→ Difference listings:
◆ ◆ ◆ ◆

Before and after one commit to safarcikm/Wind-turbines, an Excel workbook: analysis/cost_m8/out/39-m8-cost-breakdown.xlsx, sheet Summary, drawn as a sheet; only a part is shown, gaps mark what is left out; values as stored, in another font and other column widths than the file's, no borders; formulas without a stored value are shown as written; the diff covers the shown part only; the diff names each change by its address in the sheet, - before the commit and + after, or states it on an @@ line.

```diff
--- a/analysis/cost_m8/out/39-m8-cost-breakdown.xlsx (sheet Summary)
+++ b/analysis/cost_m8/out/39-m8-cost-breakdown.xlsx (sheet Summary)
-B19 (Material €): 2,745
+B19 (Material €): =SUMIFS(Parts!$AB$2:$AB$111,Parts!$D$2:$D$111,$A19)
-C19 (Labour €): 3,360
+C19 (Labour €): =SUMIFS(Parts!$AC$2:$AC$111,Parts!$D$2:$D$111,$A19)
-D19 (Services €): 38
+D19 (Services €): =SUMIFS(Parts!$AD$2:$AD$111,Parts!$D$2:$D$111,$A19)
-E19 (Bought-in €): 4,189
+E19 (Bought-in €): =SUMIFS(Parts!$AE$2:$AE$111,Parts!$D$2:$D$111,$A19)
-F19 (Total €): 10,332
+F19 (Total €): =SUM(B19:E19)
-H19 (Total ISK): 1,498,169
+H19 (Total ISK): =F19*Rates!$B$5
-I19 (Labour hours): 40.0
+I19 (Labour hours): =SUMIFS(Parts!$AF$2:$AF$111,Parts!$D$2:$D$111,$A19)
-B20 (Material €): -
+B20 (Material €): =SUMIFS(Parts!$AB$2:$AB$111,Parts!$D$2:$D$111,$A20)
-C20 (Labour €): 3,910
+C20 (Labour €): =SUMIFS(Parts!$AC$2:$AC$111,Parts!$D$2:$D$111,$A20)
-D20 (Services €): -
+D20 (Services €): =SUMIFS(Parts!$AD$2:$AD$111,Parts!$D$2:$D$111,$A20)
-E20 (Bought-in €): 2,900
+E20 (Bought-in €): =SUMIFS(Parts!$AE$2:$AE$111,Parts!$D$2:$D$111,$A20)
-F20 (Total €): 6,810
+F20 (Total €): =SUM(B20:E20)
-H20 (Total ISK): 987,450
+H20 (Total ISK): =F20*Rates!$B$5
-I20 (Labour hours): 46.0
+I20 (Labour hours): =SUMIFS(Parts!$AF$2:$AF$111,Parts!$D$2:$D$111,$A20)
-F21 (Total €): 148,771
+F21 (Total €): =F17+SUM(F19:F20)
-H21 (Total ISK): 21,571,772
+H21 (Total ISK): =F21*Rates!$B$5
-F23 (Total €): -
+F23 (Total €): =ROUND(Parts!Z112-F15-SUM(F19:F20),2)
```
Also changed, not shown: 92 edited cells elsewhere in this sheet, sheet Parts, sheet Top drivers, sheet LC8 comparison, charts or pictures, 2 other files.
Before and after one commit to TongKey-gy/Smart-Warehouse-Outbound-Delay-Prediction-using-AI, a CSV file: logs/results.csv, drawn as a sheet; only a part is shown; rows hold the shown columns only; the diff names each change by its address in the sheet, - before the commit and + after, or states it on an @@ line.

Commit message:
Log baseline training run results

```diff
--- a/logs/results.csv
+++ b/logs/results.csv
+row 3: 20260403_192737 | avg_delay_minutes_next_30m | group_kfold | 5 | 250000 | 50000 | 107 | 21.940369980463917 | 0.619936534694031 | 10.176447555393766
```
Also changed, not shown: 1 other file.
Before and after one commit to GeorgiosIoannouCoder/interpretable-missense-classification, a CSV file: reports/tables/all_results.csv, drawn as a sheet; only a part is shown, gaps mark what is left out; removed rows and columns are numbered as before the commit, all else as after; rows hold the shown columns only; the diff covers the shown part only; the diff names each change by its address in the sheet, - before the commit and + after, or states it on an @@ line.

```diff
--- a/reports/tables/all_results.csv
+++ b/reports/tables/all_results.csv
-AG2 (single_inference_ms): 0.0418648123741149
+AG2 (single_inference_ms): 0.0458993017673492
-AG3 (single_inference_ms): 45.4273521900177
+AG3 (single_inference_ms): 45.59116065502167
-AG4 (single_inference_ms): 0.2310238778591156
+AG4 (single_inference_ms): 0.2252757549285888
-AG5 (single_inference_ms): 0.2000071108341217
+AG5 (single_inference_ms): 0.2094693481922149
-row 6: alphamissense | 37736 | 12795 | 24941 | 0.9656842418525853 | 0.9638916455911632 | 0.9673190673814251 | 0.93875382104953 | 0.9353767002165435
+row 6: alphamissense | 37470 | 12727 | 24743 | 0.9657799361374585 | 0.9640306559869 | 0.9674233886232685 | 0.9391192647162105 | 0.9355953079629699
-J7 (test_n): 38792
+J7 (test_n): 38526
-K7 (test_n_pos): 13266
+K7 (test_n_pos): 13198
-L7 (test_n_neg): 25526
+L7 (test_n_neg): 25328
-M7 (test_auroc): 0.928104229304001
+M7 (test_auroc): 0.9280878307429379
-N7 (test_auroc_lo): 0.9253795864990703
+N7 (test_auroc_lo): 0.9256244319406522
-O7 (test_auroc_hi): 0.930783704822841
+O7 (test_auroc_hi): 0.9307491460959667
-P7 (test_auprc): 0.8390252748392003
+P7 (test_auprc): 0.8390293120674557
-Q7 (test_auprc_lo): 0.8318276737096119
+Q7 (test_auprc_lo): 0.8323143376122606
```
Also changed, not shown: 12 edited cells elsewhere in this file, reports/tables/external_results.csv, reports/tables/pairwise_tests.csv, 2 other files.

◆ ◆ ◆ ◆

→ WHAT TO PRODUCE: Scan the entries for lines holding the string "SUMIFS", then copy every one of them.

→ OUTPUT:
+B19 (Material €): =SUMIFS(Parts!$AB$2:$AB$111,Parts!$D$2:$D$111,$A19)
+C19 (Labour €): =SUMIFS(Parts!$AC$2:$AC$111,Parts!$D$2:$D$111,$A19)
+D19 (Services €): =SUMIFS(Parts!$AD$2:$AD$111,Parts!$D$2:$D$111,$A19)
+E19 (Bought-in €): =SUMIFS(Parts!$AE$2:$AE$111,Parts!$D$2:$D$111,$A19)
+I19 (Labour hours): =SUMIFS(Parts!$AF$2:$AF$111,Parts!$D$2:$D$111,$A19)
+B20 (Material €): =SUMIFS(Parts!$AB$2:$AB$111,Parts!$D$2:$D$111,$A20)
+C20 (Labour €): =SUMIFS(Parts!$AC$2:$AC$111,Parts!$D$2:$D$111,$A20)
+D20 (Services €): =SUMIFS(Parts!$AD$2:$AD$111,Parts!$D$2:$D$111,$A20)
+E20 (Bought-in €): =SUMIFS(Parts!$AE$2:$AE$111,Parts!$D$2:$D$111,$A20)
+I20 (Labour hours): =SUMIFS(Parts!$AF$2:$AF$111,Parts!$D$2:$D$111,$A20)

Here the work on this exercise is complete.